These findings are based on an analysis of 30 German-language media sites, including some of the highest-traffic and most used sites in the country (see figure 1).
Figure 1: Media sites assessed in Germany (in alphabetical order)
Figure 2: Risk Ratings for German Media Sites
Thirty percent of our sample—including some of Germany’s most followed news sites—are also those with the lowest levels of disinformation risk. This notable group of sites have a very limited number of disinformation flags across the three pillars.
While these strengths are commendable, a majority of German media sites generally lack many of the recommended operational checks and balances, and are shown to have mixed levels of brand trust by their online users.
Strengthening operational and editorial policies could help mitigate the risk of disinformation and increase brand trust.
For example, the majority of domains do not state that their newsrooms are independent from their publishers. Unfortunately, the German Press Code does not require its members to follow such a policy. In contrast to publicly-funded media sites in Germany, privately-owned media outlets in our sample do not always publish information on who owns or funds them.
Policies of this kind have been agreed by journalists as part of the Journalism Trust Initiative standard, a universal framework created by media and journalists for their industry.
Figure 3: Average Pillar Score, by Risk Rating
There are only two maximum-risk sites in our German sample. These two sites generally demonstrate multiple risk flags for all of the three pillars.
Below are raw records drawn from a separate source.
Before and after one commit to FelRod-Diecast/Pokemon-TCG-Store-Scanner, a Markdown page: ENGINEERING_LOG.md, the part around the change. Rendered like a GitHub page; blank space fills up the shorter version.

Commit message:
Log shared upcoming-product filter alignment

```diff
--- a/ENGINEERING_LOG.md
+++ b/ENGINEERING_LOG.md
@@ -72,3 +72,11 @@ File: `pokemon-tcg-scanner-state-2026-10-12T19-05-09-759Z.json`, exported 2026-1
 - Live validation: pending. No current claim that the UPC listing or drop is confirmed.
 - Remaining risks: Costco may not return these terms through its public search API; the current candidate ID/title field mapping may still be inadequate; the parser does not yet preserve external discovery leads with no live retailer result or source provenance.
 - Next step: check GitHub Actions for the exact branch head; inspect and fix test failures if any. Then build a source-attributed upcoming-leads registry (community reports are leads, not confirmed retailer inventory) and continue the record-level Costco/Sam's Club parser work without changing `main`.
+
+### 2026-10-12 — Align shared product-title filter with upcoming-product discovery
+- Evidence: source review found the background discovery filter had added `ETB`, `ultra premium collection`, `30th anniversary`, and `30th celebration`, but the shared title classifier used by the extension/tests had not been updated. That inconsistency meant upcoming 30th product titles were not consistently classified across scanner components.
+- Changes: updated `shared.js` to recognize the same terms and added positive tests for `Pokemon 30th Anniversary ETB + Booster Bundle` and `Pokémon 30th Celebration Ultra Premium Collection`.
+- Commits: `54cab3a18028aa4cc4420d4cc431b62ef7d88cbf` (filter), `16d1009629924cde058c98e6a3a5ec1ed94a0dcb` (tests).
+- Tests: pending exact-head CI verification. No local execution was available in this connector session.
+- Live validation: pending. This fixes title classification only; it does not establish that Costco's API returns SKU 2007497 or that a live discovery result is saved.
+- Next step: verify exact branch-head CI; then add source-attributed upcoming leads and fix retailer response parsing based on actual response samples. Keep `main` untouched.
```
They tend to use their stories to negatively target specific groups and/or individuals, and have very low levels of brand trust by online users.
The report is the first of its kind done on the German media market. It applies the GDI methodology for assessing disinformation risk in three areas: the reliability of the site’s content, the site’s operational checks and balances, and how informed online readers perceive the overall context of the sites. The assessment was conducted between February and June 2020. Only the top performing sites are named in the report.
The overall market risk score across the three pillars for Germany is 59 (see Figure 3). Germany is one of 10 countries which will be assessed in 2020 using this methodology.
The report’s findings serve as a road map to address the risk areas that were found. Suggested measures include:
- Improve the implementation of country-specific journalistic and operational standards recommended by the German Press Code, and expand upon these recommendations by adopting and aligning with the standards set by the Journalism Trust Initiative.
- Ensure that sites consistently publish statements of editorial independence, ownership and funding sources which are easily findable for online users (for instance by adding such information to the ‘Impressum’ page).
- Emphasise the need to publish policies on algorithmically and synthetically generated content as it becomes more widely adopted in German newsrooms.
- Highlight article authorship clearly and consistently by adding bylines and providing background information on authors on individual profile pages.
- Improve and make more visible a site’s correction practices by publishing policies on error corrections and submitting correction requests, in accordance with recommendations by the German Press Council.
GDI looks forward to working with news sites and media bodies in Germany to advance these policies and other actions that will create a bulwark against disinformation risks.
If you are interested in learning more about this study or GDI’s work, please contact us via email@example.com.